    MNB reported yesterday that Larry Wahlstrom, who returned to Supervalu-owned Shaws as CEO less than a year ago when the then-CEO, Mike Witynski, departed “to pursue other interests,” has announced that he is retiring, effective immediately. He will be succeeded by Mike Stigers, formerly of Jons Markets and PW Supermarkets on the west coast.

    I commented that Shaws’ future possibly includes finding a way of getting Shaws off the books at Supervalu. There will be a lot more on this story, I suspect, as the chattering class (of which I am a proud member) starts speculating about the story behind the story.

    One MNB user thinks I’m full of it:

    One word on the Supervalu/Shaw's speculation.....ENOUGH.

    We at Shaw's are sick of hearing your guesses.  You have been predicting the death of this company for years.

    Not the death of the company. Just its sale to another entity. But I’ll have more on that in a moment.

    MNB user Jim Lukens wrote:

    Mike's a real bright guy, can see "the big picture" and will be able to help Shaws better and faster than his predecessors. He has both the passion and focus to turn the corner for Shaws. 

    He's able to think outside the box and that's what Shaws needs.

    It's not an easy task or slam dunk  for Mike but he's up to the challenge and it was a great move. 

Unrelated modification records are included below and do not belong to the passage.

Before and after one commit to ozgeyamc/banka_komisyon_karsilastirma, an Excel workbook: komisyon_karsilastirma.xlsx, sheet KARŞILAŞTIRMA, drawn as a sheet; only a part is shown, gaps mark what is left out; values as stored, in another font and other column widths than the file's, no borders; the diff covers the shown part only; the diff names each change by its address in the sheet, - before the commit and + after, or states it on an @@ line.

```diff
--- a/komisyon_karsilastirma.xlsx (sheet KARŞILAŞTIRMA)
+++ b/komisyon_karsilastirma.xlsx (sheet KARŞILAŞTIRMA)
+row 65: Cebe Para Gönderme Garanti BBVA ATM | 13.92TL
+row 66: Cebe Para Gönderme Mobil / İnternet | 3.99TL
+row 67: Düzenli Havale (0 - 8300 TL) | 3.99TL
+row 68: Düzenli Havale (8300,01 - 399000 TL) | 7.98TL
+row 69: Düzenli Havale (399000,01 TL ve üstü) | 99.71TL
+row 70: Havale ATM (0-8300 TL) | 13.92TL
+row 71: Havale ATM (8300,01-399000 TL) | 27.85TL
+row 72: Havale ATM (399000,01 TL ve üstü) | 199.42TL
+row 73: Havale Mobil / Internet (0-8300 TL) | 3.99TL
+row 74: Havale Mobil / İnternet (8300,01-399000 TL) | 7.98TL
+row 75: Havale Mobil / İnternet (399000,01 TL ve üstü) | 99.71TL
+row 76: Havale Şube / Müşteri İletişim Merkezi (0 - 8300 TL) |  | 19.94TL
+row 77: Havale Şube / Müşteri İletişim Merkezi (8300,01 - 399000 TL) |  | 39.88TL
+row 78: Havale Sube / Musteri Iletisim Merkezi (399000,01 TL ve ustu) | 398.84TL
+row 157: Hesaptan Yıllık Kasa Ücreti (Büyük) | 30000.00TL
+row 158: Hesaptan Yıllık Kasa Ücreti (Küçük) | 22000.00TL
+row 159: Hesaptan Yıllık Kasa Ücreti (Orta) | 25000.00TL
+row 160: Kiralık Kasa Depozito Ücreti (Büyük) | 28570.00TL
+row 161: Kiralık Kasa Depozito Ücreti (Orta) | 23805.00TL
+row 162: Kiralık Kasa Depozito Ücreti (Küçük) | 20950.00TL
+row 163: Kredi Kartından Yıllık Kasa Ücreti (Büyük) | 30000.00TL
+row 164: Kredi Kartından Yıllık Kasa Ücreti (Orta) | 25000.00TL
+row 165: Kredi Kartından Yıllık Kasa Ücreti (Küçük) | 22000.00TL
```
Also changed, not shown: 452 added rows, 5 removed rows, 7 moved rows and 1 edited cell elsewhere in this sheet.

    I had a number of conversations yesterday with insiders, and the reaction to Mike Stigers’ appointment was universally positive. The general sense seems to be that Stigers brings an independent mindset to a chain that has been locked into a traditional mindset for too long.

    Most people also gave Supervalu high marks for picking an “outside the box” thinker to run Shaws ... that this represents a significant move for the company.

    That doesn’t mean, sources say, that Supervalu would not sell Shaws if it could get a good price for the company. That still remains a possibility. But Stigers apparently has a bit of running room here, able to make changes and invest some money in turning things around at Shaws.

    So good for Supervalu. And good for Shaws. And heartfelt good luck to Mike Stigers. Because despite what some folks may think, my abiding cynicism about certain subjects and companies doesn’t mean that I want people to fail. Far from it.
    KC's View:

    Published on: April 26, 2011

    Major League Baseball announced yesterday that J. Thomas Schieffer, the former president of the Texas Rangers and the ambassador to Australia and Japan during the Bush administration, has been named as “monitor” of the Los Angeles Dodgers, which de-facto makes him president of the debt-laden franchise. His signature is required for any expenditure of $5,000 or more.

    MLB Commission Bud Selig has invoked the “best interests of baseball” clause in the league’s bylaws to take control of the team from owner Frank McCourt, who is said to have amassed $400 million in debt for the team while simultaneously siphoning off profits for his own personal use.

    Schieffer is described by many observers as a “baseball guy” who understands both the fiscal and emotional components of the game; he is also, as a matter of interest, the younger brother of “Face The Nation” host Bob Schieffer.
    KC's View: